When is a limitation time bar not a bar? Answer: when it concerns equal pay. So concluded the majority of the Supreme Court (Lord Wilson, Lady Hale and Lord Reed) on 24 October in the circumstances of Birmingham City Council v Abdulla and others  UKSC 47, Lords Sumption and Carnwath dissenting.
The claimants were former Birmingham City Council employees who brought a High Court equal pay claim against the council founded on alleged breach of contract in the light of the equality clause implied into relevant contracts by the Equal Pay Act 1970. The claimants proceeded in the High Court since they were out of time for the employment tribunal, because such claims had to be presented within six months after the last day of employment.

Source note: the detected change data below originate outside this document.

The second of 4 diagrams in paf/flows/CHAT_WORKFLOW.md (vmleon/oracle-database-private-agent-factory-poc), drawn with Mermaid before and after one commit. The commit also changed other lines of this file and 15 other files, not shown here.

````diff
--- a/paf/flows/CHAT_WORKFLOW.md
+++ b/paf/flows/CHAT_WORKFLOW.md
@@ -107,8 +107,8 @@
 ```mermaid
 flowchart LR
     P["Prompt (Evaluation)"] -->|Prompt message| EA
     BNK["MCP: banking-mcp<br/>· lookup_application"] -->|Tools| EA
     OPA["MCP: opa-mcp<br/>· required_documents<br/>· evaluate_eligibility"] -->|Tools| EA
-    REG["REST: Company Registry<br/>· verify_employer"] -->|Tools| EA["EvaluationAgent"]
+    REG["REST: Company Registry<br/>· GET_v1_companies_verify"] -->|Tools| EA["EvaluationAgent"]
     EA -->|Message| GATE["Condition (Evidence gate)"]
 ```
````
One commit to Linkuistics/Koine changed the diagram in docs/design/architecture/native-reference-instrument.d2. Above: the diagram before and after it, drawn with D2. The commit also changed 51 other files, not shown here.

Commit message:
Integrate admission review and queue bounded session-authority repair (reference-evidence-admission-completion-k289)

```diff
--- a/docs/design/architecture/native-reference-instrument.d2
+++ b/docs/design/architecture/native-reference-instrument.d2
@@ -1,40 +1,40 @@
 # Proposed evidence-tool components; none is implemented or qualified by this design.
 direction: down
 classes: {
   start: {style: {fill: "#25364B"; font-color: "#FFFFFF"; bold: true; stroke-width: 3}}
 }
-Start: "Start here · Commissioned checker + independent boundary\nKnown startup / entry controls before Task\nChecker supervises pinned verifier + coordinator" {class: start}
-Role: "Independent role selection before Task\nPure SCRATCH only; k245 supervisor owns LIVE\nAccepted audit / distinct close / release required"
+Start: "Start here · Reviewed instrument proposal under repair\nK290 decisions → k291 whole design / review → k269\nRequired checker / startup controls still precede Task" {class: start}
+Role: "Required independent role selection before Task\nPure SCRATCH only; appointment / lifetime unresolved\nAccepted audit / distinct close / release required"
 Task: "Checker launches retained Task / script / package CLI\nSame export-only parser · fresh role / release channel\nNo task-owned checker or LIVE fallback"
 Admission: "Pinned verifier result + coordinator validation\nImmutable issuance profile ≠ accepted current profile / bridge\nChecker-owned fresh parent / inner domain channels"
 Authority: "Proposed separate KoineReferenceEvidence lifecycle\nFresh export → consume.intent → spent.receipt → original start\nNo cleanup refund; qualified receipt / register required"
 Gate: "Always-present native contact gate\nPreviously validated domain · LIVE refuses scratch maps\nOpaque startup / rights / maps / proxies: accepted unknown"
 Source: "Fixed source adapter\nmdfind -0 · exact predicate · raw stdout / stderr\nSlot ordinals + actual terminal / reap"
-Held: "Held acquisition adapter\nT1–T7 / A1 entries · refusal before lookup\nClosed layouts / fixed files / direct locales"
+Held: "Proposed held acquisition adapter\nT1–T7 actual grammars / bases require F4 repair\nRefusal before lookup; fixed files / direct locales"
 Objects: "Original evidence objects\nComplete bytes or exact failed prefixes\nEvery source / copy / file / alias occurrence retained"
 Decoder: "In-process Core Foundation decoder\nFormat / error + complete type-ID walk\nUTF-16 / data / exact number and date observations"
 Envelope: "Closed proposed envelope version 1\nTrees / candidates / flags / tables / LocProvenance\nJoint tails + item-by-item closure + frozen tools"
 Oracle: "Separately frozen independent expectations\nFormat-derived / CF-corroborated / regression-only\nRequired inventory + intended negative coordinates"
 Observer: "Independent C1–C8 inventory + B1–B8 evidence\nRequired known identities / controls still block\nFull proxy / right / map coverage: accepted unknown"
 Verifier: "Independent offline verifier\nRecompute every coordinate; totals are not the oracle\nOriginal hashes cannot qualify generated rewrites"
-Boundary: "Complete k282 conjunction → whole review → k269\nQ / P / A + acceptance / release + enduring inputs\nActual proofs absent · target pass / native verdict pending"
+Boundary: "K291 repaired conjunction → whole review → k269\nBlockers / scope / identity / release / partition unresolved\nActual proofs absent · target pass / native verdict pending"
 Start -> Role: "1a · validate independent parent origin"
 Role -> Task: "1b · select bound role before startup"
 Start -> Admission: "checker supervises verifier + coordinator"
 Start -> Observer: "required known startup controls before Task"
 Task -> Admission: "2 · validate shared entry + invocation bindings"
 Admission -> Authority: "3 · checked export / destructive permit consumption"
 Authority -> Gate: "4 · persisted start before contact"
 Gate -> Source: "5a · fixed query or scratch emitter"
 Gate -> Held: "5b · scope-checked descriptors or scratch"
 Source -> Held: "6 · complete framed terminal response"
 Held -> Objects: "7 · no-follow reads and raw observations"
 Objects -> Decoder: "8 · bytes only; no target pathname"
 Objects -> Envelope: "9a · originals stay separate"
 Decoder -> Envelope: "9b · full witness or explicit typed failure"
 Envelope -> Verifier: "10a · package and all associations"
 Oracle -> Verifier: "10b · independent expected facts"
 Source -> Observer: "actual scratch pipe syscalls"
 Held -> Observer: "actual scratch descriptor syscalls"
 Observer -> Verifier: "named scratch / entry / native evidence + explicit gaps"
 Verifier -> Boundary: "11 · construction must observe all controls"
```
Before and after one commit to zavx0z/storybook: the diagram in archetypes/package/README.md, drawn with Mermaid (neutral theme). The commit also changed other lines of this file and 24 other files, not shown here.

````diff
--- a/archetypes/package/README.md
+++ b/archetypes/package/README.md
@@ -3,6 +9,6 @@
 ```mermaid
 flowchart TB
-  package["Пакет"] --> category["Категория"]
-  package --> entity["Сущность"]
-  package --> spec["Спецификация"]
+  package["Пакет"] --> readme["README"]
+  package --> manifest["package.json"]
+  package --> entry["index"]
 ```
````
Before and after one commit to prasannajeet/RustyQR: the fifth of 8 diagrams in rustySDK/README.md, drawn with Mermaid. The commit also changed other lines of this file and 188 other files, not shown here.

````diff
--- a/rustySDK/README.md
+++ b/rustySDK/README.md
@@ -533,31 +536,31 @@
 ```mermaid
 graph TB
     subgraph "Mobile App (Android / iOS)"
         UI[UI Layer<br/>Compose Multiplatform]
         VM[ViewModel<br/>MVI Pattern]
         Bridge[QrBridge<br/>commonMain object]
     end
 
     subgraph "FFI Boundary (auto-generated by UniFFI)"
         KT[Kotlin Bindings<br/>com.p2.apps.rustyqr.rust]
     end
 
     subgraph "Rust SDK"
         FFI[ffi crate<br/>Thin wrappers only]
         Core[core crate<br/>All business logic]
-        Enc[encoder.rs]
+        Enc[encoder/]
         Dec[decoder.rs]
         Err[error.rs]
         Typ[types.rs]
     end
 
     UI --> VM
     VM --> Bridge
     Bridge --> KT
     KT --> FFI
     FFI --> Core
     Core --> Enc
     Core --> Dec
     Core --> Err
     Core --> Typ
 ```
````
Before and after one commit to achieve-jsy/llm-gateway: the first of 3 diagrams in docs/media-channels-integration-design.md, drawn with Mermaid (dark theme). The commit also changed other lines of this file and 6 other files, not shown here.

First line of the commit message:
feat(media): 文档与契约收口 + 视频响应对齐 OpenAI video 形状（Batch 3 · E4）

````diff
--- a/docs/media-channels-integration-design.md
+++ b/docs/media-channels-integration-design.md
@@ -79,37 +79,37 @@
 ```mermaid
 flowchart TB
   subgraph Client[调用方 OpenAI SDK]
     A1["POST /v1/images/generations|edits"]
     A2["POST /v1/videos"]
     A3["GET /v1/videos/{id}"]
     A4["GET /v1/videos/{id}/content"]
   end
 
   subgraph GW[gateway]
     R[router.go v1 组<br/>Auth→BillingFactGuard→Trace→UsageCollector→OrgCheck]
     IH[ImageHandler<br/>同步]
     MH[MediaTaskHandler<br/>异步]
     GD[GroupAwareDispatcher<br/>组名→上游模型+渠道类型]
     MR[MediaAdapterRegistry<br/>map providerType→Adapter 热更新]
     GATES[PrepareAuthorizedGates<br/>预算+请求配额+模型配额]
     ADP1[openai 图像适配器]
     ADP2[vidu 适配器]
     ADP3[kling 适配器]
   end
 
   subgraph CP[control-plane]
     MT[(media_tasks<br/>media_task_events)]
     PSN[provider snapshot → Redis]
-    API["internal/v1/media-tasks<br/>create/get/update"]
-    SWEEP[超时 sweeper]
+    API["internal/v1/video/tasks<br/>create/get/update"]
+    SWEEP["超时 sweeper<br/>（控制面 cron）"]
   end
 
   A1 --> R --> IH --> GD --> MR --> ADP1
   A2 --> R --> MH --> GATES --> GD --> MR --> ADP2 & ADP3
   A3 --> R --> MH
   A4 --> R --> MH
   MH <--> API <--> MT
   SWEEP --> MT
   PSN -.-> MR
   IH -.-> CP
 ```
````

The council had applied for these claims to be struck out under section 2(3) of the act (the successor of which is section 128(1) of the Equality Act 2010). Section 2(3) of the 1970 act provides that: ‘Where it appears to the court in which any proceedings are pending that a claim or counter-claim in respect of the operation of an equality clause could more conveniently be disposed of separately by an employment tribunal, the court may direct that the claim or counter-claim shall be struck out; and (without prejudice to the foregoing) where in proceedings before any court a question arises as to the operation of an equality clause, the court may on the application of any party to the proceedings or otherwise refer that question, or direct it to be referred by a party to the proceedings, to an employment tribunal for determination by the tribunal, and may stay or sist the proceedings in the meantime.’
The matter came before the Supreme Court after the council’s applications failed in the courts below. However, once again the majority of the Supreme Court did not see things the council’s way.
Lord Wilson (who gave the lead majority judgment) held that ‘a claim in respect of the operation of an equality clause can never more conveniently be disposed of by the tribunal if it would there be time-barred’. In his view, the term ‘conveniently’ in section 2(3) ‘mandates a straightforward practical inquiry into the forum more convenient for investigation of the merits’, and is analogous to the practical inquiry attending the permission given to a claimant under Civil Procedure Rule 7.3 to ‘use a single claim form to start all claims which can be conveniently disposed of in the same proceedings’.
But: ‘Parliament might well wish to consider introducing a relaxation of the usual limitation period for the presentation of a claim to the tribunal in cases in which a claim in respect of the operation of an equality clause has been brought, in time, before the court and, were it not for the effect of the usual limitation period, would more conveniently be disposed of by the tribunal.’ Unusually for the Supreme Court, one of their lordships was accused of suggesting ‘an unacceptable degree of violence’.
Fortunately, however, this was merely in an interpretational context where Lords Sumption and Carnwath had considered that the proper operation of section 2(3) of the 1970 act requires what Lord Wilson referred to as a ‘multi-factorial inquiry’ into all features which might bear upon whether in the interests of justice a claim should be struck out. It was this aspiration ‘to attribute a greater degree of efficacy’ to relevant limitation rules which Lord Wilson considered would treat section 2(3) with the ‘unacceptable degree of violence’ mentioned. His lordship would therefore ‘deprecate a multi-factorial inquiry into what Lord Sumption neatly describes as the disembodied interests of justice in place of the inquiry for which, on the natural reading of the subsection, parliament has provided’.
However, Lord Wilson did point out that nothing could detract from the inherent jurisdiction of the court to strike out a claim on the operation of an equality clause if it were an abuse of process. An example might be that of a claimant who had been invited to present an employment tribunal complaint in time but who had spurned the invitation in order to secure ‘an illegitimate advantage’ by bringing the claim before the court.
As to costs, Lord Wilson said: ‘The court’s conclusion that, instead of bringing it in court, a claimant should, in all the circumstances, reasonably have presented her claim, in time, to the tribunal might well be relevant to its survey in relation to costs… insofar as, had she done so, she would not have obtained an order for costs, such might well be relevant to the court’s decision as to the appropriate order.’
And even where a tribunal claim is time-barred the court may still (under section 2(3) of the 1970 act and its successor, section 128(2) of the 2010 act) refer to the tribunal a question as to the operation of an equality clause. But there are of course different ways of seeing things, and Lord Sumption gave cogent justification for his view that to regard ‘convenience’ as directed only to the efficient distribution of judicial business between available forums ‘is far too narrow a test’. This is because it excludes ‘the broader interests of justice’ which in his view should be decisive.
Nevertheless, it is of course goals scored that determines the match and, unfortunately for the council, this proposition lost 3-2.
Dr Nicholas Dobson is a senior consultant with Pannone specialising in local and public law. He is also communications officer for the Association of Council Secretaries and Solicitors